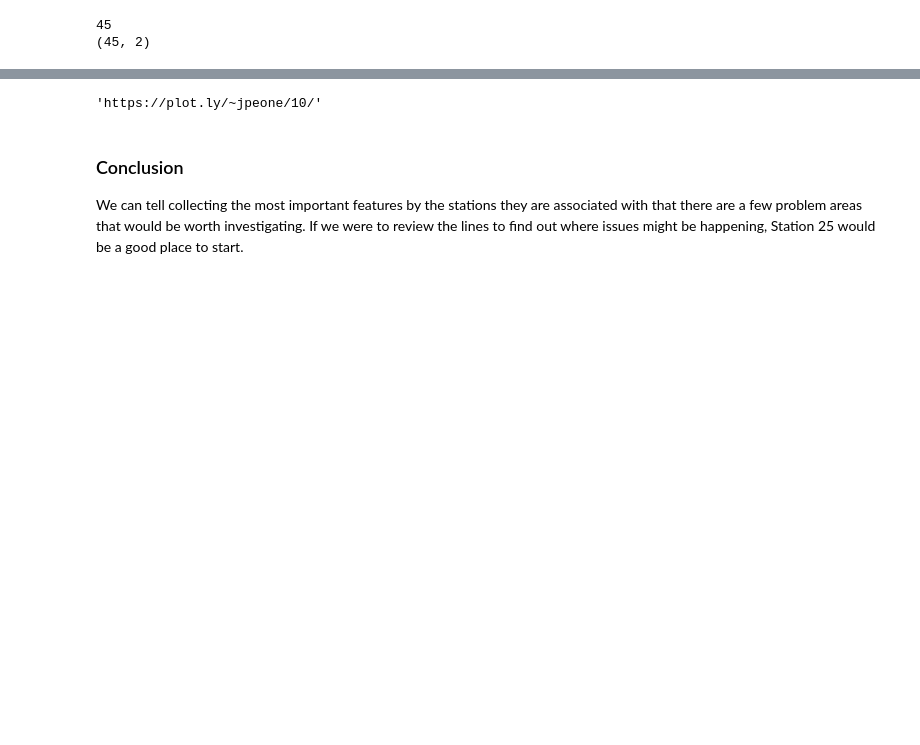
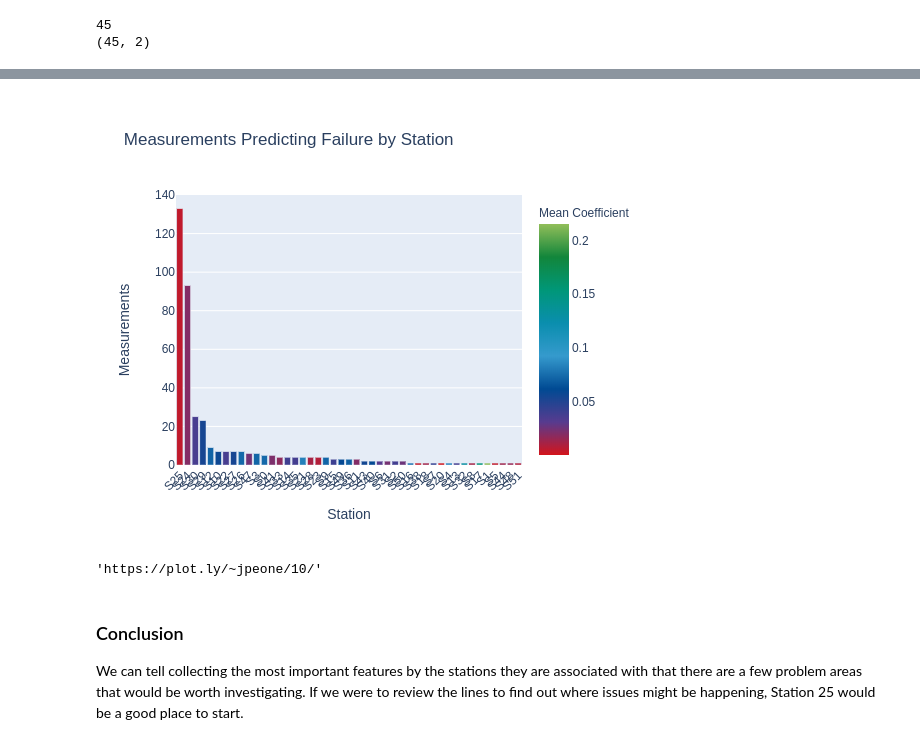
Before and after one commit to jpeone/DS-Unit-2-Build, a Jupyter notebook: main_analysis.ipynb, the cells around one changed output, grey strips where cells are left out. Cells and saved outputs as stored; diff of their text form; code cells hidden in the pictures; blank space fills up the shorter version.

```diff
--- a/main_analysis.ipynb
+++ b/main_analysis.ipynb
@@ -917,7 +917,7 @@ fig = px.bar(stations, x = 'Station', y = 'Measurements',
             color = 'Mean Coefficient', color_continuous_scale = bosch_colors,
             title = 'Measurements Predicting Failure by Station')
 
-fig.update_xaxes(tickmode = 'linear')
+fig.update_xaxes(tickmode = 'linear', tickangle = -45)
 
 widge = FigureWidget(fig)
 
@@ -927,3 +926,4 @@ widge.show()
+[figure, added]
 # %%
 py.plot(fig, filename = 'stations', auto_open = True)
 # %% [output]
```
Also changed, not shown: parts of 23 cells of this notebook, 5 other files.
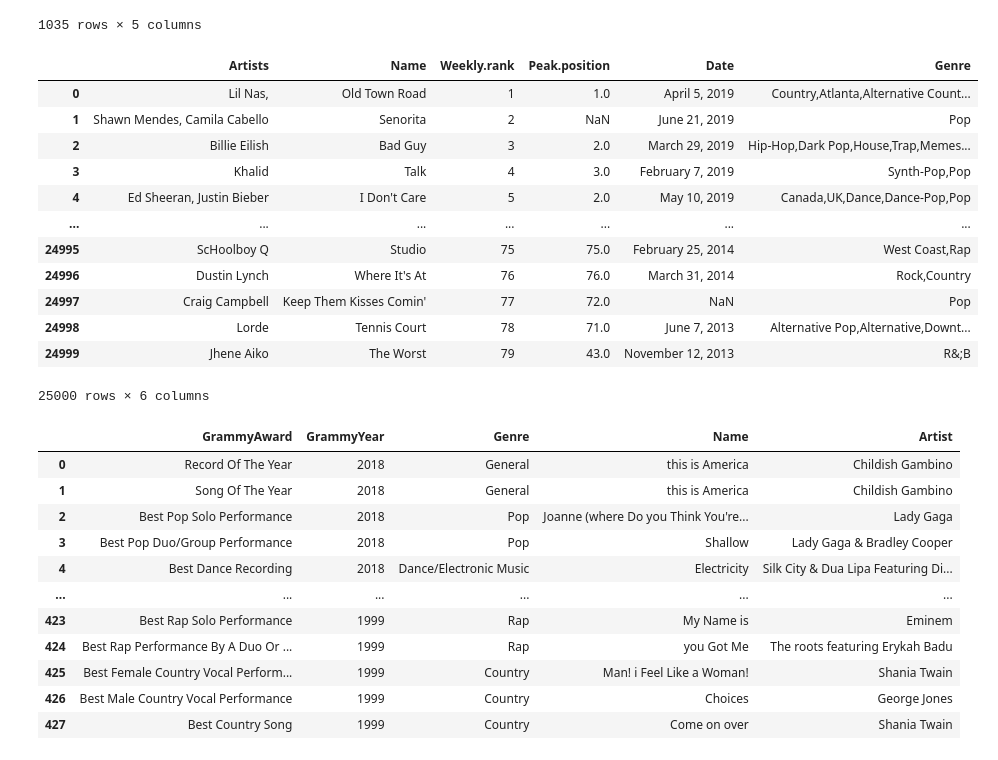
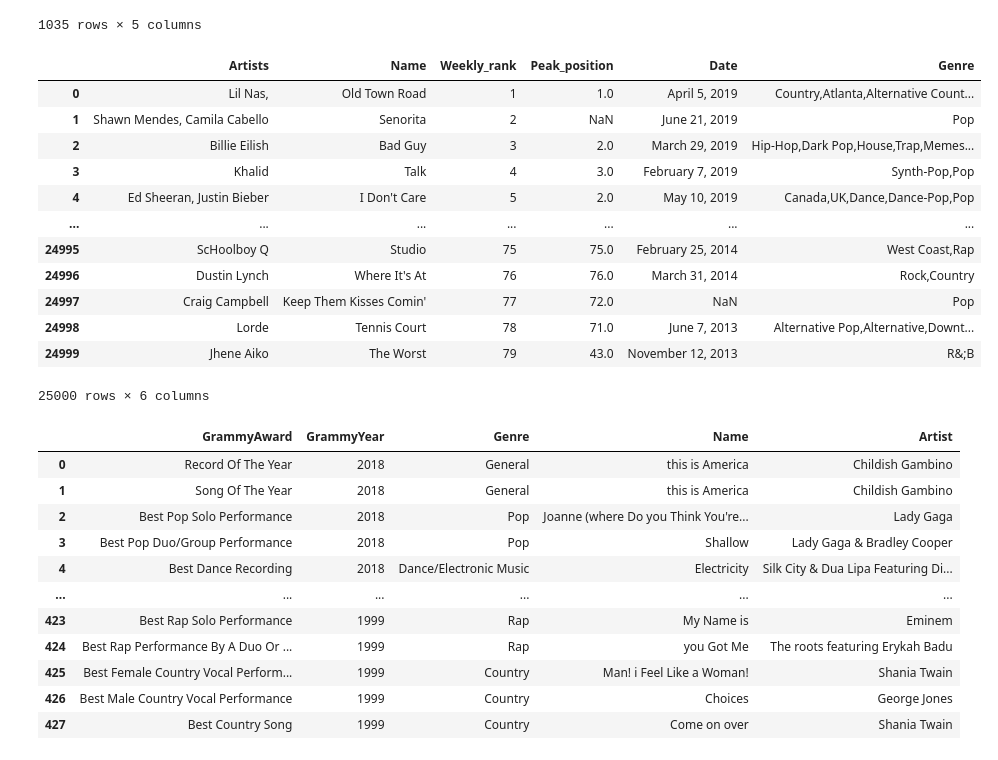
Before and after one commit to FrankJiang1208/project_2, a Jupyter notebook: ETL.ipynb, the cells around one changed output. Cells and saved outputs as stored; diff of their text form; code cells hidden in the pictures.

```diff
--- a/ETL.ipynb
+++ b/ETL.ipynb
@@ -31,22 +31,23 @@ Adf
 | 1033 | Everlast | 200550 | rap rock | 11 | M |
 | 1034 | Collective Soul | 525701 | alternative metal,alternative roc... | 12 | M |
 1035 rows × 5 columns
-# %%
-Bdf
-# %% [output]
-|  | Artists | Name | Weekly.rank | Peak.position | Date | Genre |
-| 0 | Lil Nas, | Old Town Road | 1 | 1.0 | April 5, 2019 | Country,Atlanta,Alternative Count... |
-| 1 | Shawn Mendes, Camila Cabello | Senorita | 2 | NaN | June 21, 2019 | Pop |
-| 2 | Billie Eilish | Bad Guy | 3 | 2.0 | March 29, 2019 | Hip-Hop,Dark Pop,House,Trap,Memes... |
-| 3 | Khalid | Talk | 4 | 3.0 | February 7, 2019 | Synth-Pop,Pop |
-| 4 | Ed Sheeran, Justin Bieber | I Don't Care | 5 | 2.0 | May 10, 2019 | Canada,UK,Dance,Dance-Pop,Pop |
-| ... | ... | ... | ... | ... | ... | ... |
-| 24995 | ScHoolboy Q | Studio | 75 | 75.0 | February 25, 2014 | West Coast,Rap |
-| 24996 | Dustin Lynch | Where It's At | 76 | 76.0 | March 31, 2014 | Rock,Country |
-| 24997 | Craig Campbell | Keep Them Kisses Comin' | 77 | 72.0 | NaN | Pop |
-| 24998 | Lorde | Tennis Court | 78 | 71.0 | June 7, 2013 | Alternative Pop,Alternative,Downt... |
-| 24999 | Jhene Aiko | The Worst | 79 | 43.0 | November 12, 2013 | R&;B |
-25000 rows × 6 columns
+# %%
+Bdf=Bdf.rename(columns={"Weekly.rank":"Weekly_rank","Peak.position":"Peak_position"})
+Bdf
+# %% [output]
+|  | Artists | Name | Weekly_rank | Peak_position | Date | Genre |
+| 0 | Lil Nas, | Old Town Road | 1 | 1.0 | April 5, 2019 | Country,Atlanta,Alternative Count... |
+| 1 | Shawn Mendes, Camila Cabello | Senorita | 2 | NaN | June 21, 2019 | Pop |
+| 2 | Billie Eilish | Bad Guy | 3 | 2.0 | March 29, 2019 | Hip-Hop,Dark Pop,House,Trap,Memes... |
+| 3 | Khalid | Talk | 4 | 3.0 | February 7, 2019 | Synth-Pop,Pop |
+| 4 | Ed Sheeran, Justin Bieber | I Don't Care | 5 | 2.0 | May 10, 2019 | Canada,UK,Dance,Dance-Pop,Pop |
+| ... | ... | ... | ... | ... | ... | ... |
+| 24995 | ScHoolboy Q | Studio | 75 | 75.0 | February 25, 2014 | West Coast,Rap |
+| 24996 | Dustin Lynch | Where It's At | 76 | 76.0 | March 31, 2014 | Rock,Country |
+| 24997 | Craig Campbell | Keep Them Kisses Comin' | 77 | 72.0 | NaN | Pop |
+| 24998 | Lorde | Tennis Court | 78 | 71.0 | June 7, 2013 | Alternative Pop,Alternative,Downt... |
+| 24999 | Jhene Aiko | The Worst | 79 | 43.0 | November 12, 2013 | R&;B |
+25000 rows × 6 columns
 # %%
 Gdf
 # %% [output]
```
Also changed, not shown: parts of 2 cells of this notebook, 2 other files.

Your goal: In your copy of the records, include no pictures; repeat everything else exactly.

The completed task:
Before and after one commit to jpeone/DS-Unit-2-Build, a Jupyter notebook: main_analysis.ipynb, the cells around one changed output, grey strips where cells are left out. Cells and saved outputs as stored; diff of their text form; code cells hidden in the pictures; blank space fills up the shorter version.

```diff
--- a/main_analysis.ipynb
+++ b/main_analysis.ipynb
@@ -917,7 +917,7 @@ fig = px.bar(stations, x = 'Station', y = 'Measurements',
             color = 'Mean Coefficient', color_continuous_scale = bosch_colors,
             title = 'Measurements Predicting Failure by Station')
 
-fig.update_xaxes(tickmode = 'linear')
+fig.update_xaxes(tickmode = 'linear', tickangle = -45)
 
 widge = FigureWidget(fig)
 
@@ -927,3 +926,4 @@ widge.show()
+[figure, added]
 # %%
 py.plot(fig, filename = 'stations', auto_open = True)
 # %% [output]
```
Also changed, not shown: parts of 23 cells of this notebook, 5 other files.
Before and after one commit to FrankJiang1208/project_2, a Jupyter notebook: ETL.ipynb, the cells around one changed output. Cells and saved outputs as stored; diff of their text form; code cells hidden in the pictures.

```diff
--- a/ETL.ipynb
+++ b/ETL.ipynb
@@ -31,22 +31,23 @@ Adf
 | 1033 | Everlast | 200550 | rap rock | 11 | M |
 | 1034 | Collective Soul | 525701 | alternative metal,alternative roc... | 12 | M |
 1035 rows × 5 columns
-# %%
-Bdf
-# %% [output]
-|  | Artists | Name | Weekly.rank | Peak.position | Date | Genre |
-| 0 | Lil Nas, | Old Town Road | 1 | 1.0 | April 5, 2019 | Country,Atlanta,Alternative Count... |
-| 1 | Shawn Mendes, Camila Cabello | Senorita | 2 | NaN | June 21, 2019 | Pop |
-| 2 | Billie Eilish | Bad Guy | 3 | 2.0 | March 29, 2019 | Hip-Hop,Dark Pop,House,Trap,Memes... |
-| 3 | Khalid | Talk | 4 | 3.0 | February 7, 2019 | Synth-Pop,Pop |
-| 4 | Ed Sheeran, Justin Bieber | I Don't Care | 5 | 2.0 | May 10, 2019 | Canada,UK,Dance,Dance-Pop,Pop |
-| ... | ... | ... | ... | ... | ... | ... |
-| 24995 | ScHoolboy Q | Studio | 75 | 75.0 | February 25, 2014 | West Coast,Rap |
-| 24996 | Dustin Lynch | Where It's At | 76 | 76.0 | March 31, 2014 | Rock,Country |
-| 24997 | Craig Campbell | Keep Them Kisses Comin' | 77 | 72.0 | NaN | Pop |
-| 24998 | Lorde | Tennis Court | 78 | 71.0 | June 7, 2013 | Alternative Pop,Alternative,Downt... |
-| 24999 | Jhene Aiko | The Worst | 79 | 43.0 | November 12, 2013 | R&;B |
-25000 rows × 6 columns
+# %%
+Bdf=Bdf.rename(columns={"Weekly.rank":"Weekly_rank","Peak.position":"Peak_position"})
+Bdf
+# %% [output]
+|  | Artists | Name | Weekly_rank | Peak_position | Date | Genre |
+| 0 | Lil Nas, | Old Town Road | 1 | 1.0 | April 5, 2019 | Country,Atlanta,Alternative Count... |
+| 1 | Shawn Mendes, Camila Cabello | Senorita | 2 | NaN | June 21, 2019 | Pop |
+| 2 | Billie Eilish | Bad Guy | 3 | 2.0 | March 29, 2019 | Hip-Hop,Dark Pop,House,Trap,Memes... |
+| 3 | Khalid | Talk | 4 | 3.0 | February 7, 2019 | Synth-Pop,Pop |
+| 4 | Ed Sheeran, Justin Bieber | I Don't Care | 5 | 2.0 | May 10, 2019 | Canada,UK,Dance,Dance-Pop,Pop |
+| ... | ... | ... | ... | ... | ... | ... |
+| 24995 | ScHoolboy Q | Studio | 75 | 75.0 | February 25, 2014 | West Coast,Rap |
+| 24996 | Dustin Lynch | Where It's At | 76 | 76.0 | March 31, 2014 | Rock,Country |
+| 24997 | Craig Campbell | Keep Them Kisses Comin' | 77 | 72.0 | NaN | Pop |
+| 24998 | Lorde | Tennis Court | 78 | 71.0 | June 7, 2013 | Alternative Pop,Alternative,Downt... |
+| 24999 | Jhene Aiko | The Worst | 79 | 43.0 | November 12, 2013 | R&;B |
+25000 rows × 6 columns
 # %%
 Gdf
 # %% [output]
```
Also changed, not shown: parts of 2 cells of this notebook, 2 other files.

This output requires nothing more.